MATERIAL SUPPLIED:
━━━━━━━━━━━━━━━━━━━━
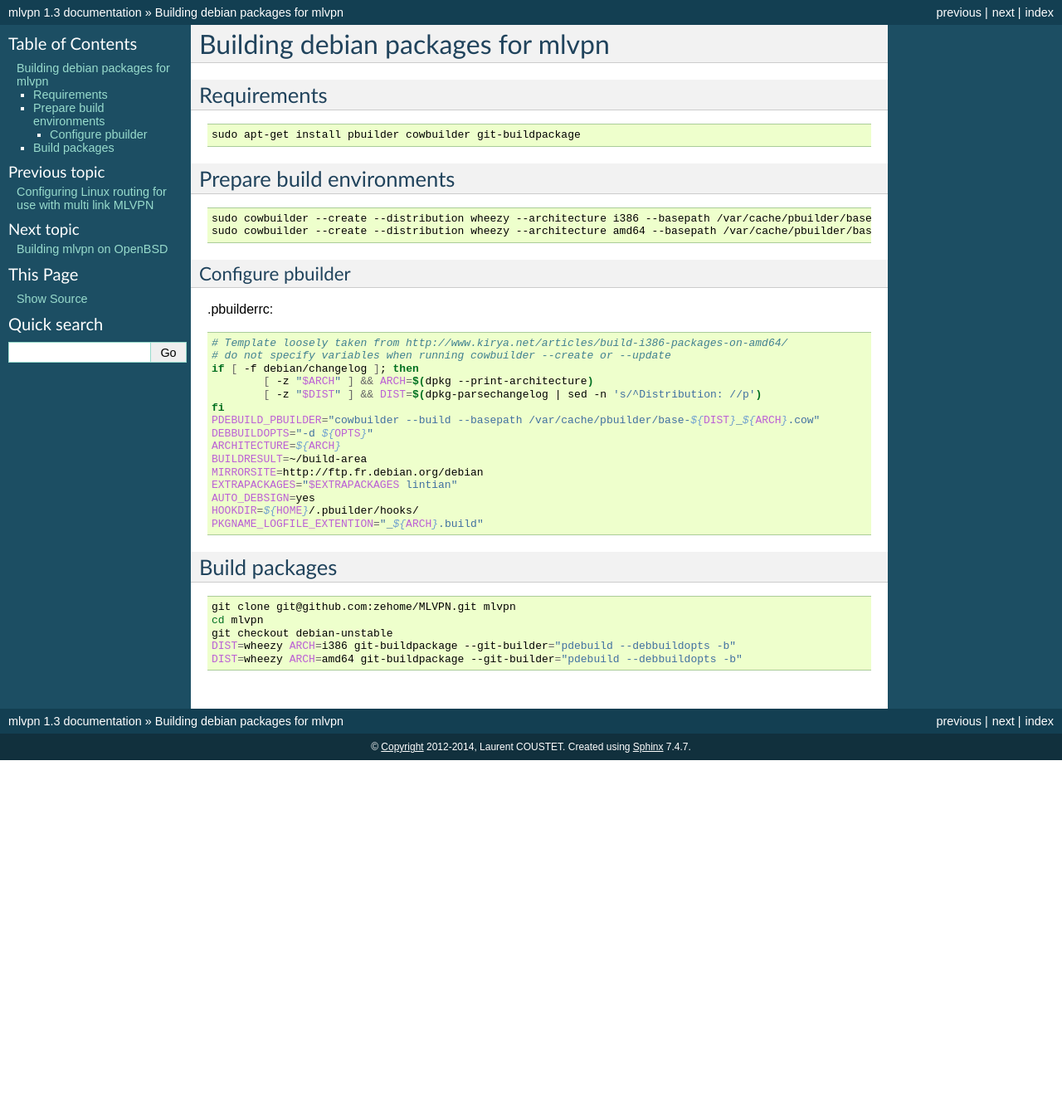
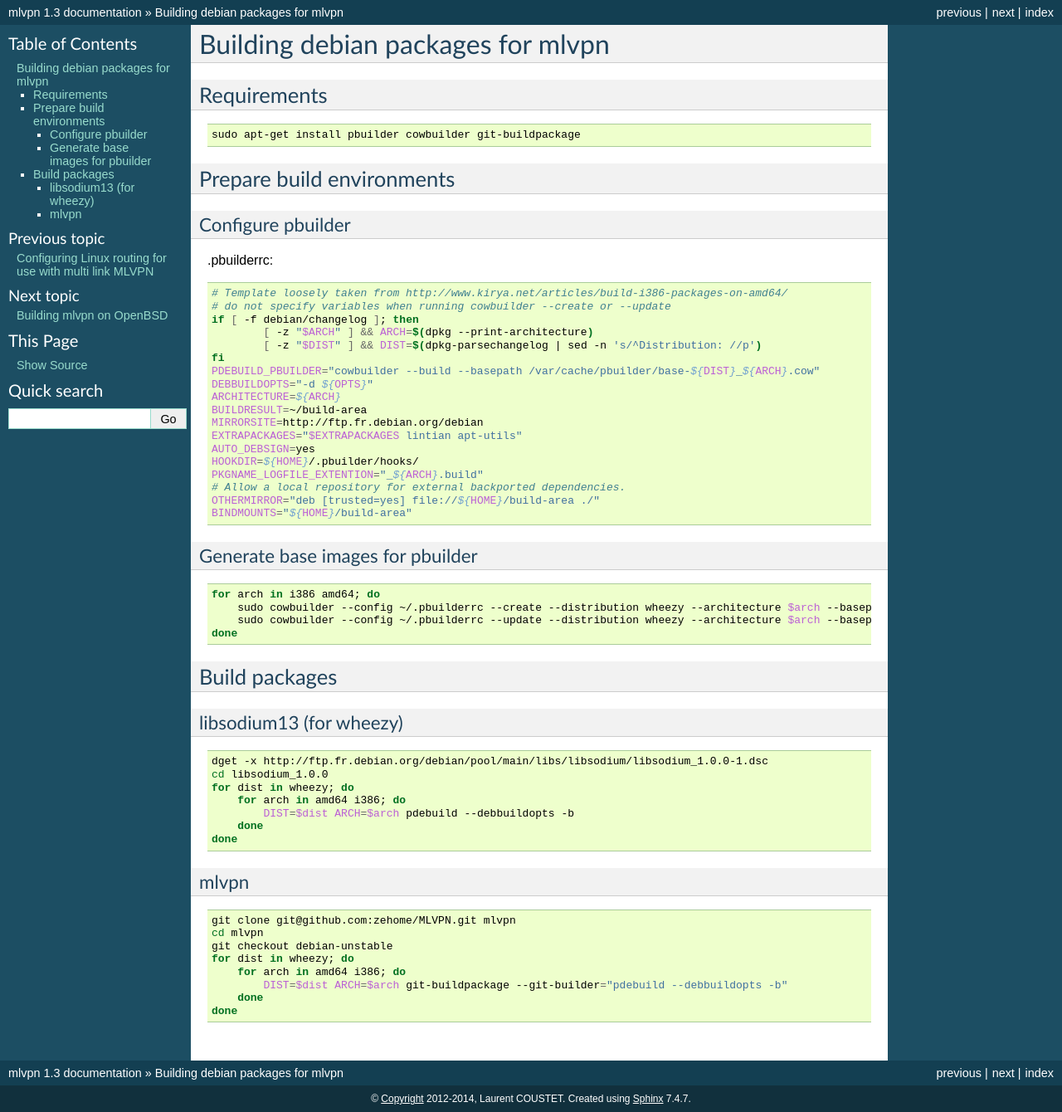
Before and after one commit to zehome/MLVPN, a Sphinx documentation site: the page built from doc/source/debian_packaging.rst, in a window 1280 px wide. Shown: the whole page at 83% size. Built offline with Sphinx 7.4.7, drawn with Linux system fonts in a browser that asks for light colours; before the commit the page ends 916 px from its top, so only the background shows below that.

Commit message:
Update building instructions.

```diff
--- a/doc/source/debian_packaging.rst
+++ b/doc/source/debian_packaging.rst
@@ -12,11 +12,6 @@
 
 Prepare build environments
 ==========================
-
-.. code-block:: sh
-
-    sudo cowbuilder --create --distribution wheezy --architecture i386 --basepath /var/cache/pbuilder/base-wheezy_i386.cow
-    sudo cowbuilder --create --distribution wheezy --architecture amd64 --basepath /var/cache/pbuilder/base-wheezy_amd64.cow
 
 Configure pbuilder
 ------------------
@@ -36,19 +31,51 @@
     ARCHITECTURE=${ARCH}
     BUILDRESULT=~/build-area
     MIRRORSITE=http://ftp.fr.debian.org/debian
-    EXTRAPACKAGES="$EXTRAPACKAGES lintian"
+    EXTRAPACKAGES="$EXTRAPACKAGES lintian apt-utils"
     AUTO_DEBSIGN=yes
     HOOKDIR=${HOME}/.pbuilder/hooks/
     PKGNAME_LOGFILE_EXTENTION="_${ARCH}.build"
+    # Allow a local repository for external backported dependencies.
+    OTHERMIRROR="deb [trusted=yes] file://${HOME}/build-area ./"
+    BINDMOUNTS="${HOME}/build-area"
+
+Generate base images for pbuilder
+---------------------------------
+
+.. code-block:: sh
+
+    for arch in i386 amd64; do
+        sudo cowbuilder --config ~/.pbuilderrc --create --distribution wheezy --architecture $arch --basepath /var/cache/pbuilder/base-wheezy_$arch.cow
+        sudo cowbuilder --config ~/.pbuilderrc --update --distribution wheezy --architecture $arch --basepath /var/cache/pbuilder/base-wheezy_$arch.cow
+    done
 
 
 Build packages
 ==============
+
+libsodium13 (for wheezy)
+------------------------
+
+.. code-block:: sh
+
+    dget -x http://ftp.fr.debian.org/debian/pool/main/libs/libsodium/libsodium_1.0.0-1.dsc
+    cd libsodium_1.0.0
+    for dist in wheezy; do
+        for arch in amd64 i386; do
+            DIST=$dist ARCH=$arch pdebuild --debbuildopts -b
+        done
+    done
+
+mlvpn
+-----
 
 .. code-block:: sh
 
     git clone git@github.com:zehome/MLVPN.git mlvpn
     cd mlvpn
     git checkout debian-unstable
-    DIST=wheezy ARCH=i386 git-buildpackage --git-builder="pdebuild --debbuildopts -b"
-    DIST=wheezy ARCH=amd64 git-buildpackage --git-builder="pdebuild --debbuildopts -b"
+    for dist in wheezy; do
+        for arch in amd64 i386; do
+            DIST=$dist ARCH=$arch git-buildpackage --git-builder="pdebuild --debbuildopts -b"
+        done
+    done
```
━━━━━━━━━━━━━━━━━━━━
PROMPT:
Write out every line of the listing that holds the word "sudo".

RESPONSE:
-    sudo cowbuilder --create --distribution wheezy --architecture i386 --basepath /var/cache/pbuilder/base-wheezy_i386.cow
-    sudo cowbuilder --create --distribution wheezy --architecture amd64 --basepath /var/cache/pbuilder/base-wheezy_amd64.cow
+        sudo cowbuilder --config ~/.pbuilderrc --create --distribution wheezy --architecture $arch --basepath /var/cache/pbuilder/base-wheezy_$arch.cow
+        sudo cowbuilder --config ~/.pbuilderrc --update --distribution wheezy --architecture $arch --basepath /var/cache/pbuilder/base-wheezy_$arch.cow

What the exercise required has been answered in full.